Keep only those lines of the records that include the string "Drawn".
=== Begin Enclosure ===
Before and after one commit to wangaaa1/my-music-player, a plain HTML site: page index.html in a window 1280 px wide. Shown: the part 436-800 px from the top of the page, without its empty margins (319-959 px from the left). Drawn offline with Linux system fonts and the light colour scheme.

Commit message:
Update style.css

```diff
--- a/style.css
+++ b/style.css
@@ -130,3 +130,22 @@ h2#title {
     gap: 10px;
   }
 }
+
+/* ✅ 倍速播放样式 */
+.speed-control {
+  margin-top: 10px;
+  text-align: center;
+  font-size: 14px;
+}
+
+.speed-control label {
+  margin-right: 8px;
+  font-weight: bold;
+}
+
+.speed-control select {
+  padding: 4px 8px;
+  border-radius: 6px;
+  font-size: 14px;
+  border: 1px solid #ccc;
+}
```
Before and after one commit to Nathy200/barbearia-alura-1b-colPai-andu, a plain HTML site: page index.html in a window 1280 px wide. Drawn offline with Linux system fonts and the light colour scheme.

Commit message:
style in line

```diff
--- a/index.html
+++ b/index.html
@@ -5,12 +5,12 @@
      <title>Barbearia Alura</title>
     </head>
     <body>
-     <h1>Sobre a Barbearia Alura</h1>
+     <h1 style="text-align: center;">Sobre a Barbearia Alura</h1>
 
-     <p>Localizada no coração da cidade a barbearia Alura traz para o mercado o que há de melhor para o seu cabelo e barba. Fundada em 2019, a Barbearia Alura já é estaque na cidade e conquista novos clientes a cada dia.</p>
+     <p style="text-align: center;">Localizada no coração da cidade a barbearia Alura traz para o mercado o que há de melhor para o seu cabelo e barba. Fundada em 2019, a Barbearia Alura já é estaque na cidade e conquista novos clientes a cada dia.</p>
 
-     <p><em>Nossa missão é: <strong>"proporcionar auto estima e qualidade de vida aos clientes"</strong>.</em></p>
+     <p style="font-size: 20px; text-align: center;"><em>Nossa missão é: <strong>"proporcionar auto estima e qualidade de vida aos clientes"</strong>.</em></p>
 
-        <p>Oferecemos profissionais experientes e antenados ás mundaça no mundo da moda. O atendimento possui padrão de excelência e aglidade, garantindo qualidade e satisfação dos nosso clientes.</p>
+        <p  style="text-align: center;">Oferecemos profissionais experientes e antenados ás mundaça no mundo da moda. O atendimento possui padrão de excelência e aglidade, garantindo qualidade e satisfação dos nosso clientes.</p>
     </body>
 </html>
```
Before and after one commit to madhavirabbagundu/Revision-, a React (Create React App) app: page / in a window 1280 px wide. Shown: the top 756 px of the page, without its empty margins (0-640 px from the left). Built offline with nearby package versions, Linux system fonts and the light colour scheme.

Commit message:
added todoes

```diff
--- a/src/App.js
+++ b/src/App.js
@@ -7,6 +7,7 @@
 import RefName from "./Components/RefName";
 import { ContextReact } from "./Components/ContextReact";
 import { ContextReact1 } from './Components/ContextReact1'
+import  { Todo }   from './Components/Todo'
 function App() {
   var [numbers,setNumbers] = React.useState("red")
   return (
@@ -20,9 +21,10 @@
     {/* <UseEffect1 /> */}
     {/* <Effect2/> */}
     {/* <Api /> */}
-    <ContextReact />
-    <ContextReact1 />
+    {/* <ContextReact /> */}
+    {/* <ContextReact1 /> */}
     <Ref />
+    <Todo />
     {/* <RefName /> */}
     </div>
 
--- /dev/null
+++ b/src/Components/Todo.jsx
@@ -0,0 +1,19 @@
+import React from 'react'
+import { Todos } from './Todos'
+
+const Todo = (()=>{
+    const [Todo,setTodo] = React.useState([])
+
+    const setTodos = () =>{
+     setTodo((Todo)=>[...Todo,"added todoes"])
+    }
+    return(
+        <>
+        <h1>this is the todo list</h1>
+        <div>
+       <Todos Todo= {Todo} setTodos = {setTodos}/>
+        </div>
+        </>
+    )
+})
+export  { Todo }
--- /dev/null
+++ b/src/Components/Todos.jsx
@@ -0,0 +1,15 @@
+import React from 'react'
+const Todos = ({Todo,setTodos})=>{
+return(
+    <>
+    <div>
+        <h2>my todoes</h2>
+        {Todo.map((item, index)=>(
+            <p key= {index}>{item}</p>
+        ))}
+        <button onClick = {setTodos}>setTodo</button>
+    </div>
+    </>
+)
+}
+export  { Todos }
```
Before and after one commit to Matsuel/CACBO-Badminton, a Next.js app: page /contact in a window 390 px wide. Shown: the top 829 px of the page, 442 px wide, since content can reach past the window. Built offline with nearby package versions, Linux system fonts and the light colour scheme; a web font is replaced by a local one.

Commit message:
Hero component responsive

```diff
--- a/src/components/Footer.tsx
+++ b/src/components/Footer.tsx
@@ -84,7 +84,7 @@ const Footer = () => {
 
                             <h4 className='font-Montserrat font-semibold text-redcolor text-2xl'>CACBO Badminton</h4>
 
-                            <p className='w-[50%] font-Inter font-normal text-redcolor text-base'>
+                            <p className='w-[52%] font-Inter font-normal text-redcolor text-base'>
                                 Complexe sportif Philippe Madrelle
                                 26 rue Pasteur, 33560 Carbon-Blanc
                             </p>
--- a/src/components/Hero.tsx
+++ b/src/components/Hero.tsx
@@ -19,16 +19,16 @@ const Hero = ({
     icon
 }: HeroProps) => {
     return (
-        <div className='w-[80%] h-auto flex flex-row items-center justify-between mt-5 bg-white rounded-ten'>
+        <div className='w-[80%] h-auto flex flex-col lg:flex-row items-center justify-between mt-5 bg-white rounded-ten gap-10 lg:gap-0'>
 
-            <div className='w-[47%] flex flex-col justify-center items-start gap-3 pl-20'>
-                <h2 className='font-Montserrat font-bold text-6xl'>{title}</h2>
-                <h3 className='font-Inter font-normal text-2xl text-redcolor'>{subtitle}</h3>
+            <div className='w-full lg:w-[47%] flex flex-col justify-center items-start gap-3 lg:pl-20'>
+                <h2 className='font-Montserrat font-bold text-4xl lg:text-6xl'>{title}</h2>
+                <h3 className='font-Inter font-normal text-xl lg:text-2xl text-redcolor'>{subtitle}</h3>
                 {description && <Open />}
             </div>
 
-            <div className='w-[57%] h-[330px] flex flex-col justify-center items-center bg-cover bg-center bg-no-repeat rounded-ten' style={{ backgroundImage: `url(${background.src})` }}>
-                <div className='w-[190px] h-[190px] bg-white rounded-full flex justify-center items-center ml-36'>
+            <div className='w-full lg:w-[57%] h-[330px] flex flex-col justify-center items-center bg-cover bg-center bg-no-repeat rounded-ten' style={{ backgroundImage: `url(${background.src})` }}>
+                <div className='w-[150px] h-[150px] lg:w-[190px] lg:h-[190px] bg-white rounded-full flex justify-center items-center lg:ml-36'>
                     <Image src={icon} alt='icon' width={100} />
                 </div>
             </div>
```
=== End Enclosure ===
■ Solution to this problem
Before and after one commit to wangaaa1/my-music-player, a plain HTML site: page index.html in a window 1280 px wide. Shown: the part 436-800 px from the top of the page, without its empty margins (319-959 px from the left). Drawn offline with Linux system fonts and the light colour scheme.
Before and after one commit to Nathy200/barbearia-alura-1b-colPai-andu, a plain HTML site: page index.html in a window 1280 px wide. Drawn offline with Linux system fonts and the light colour scheme.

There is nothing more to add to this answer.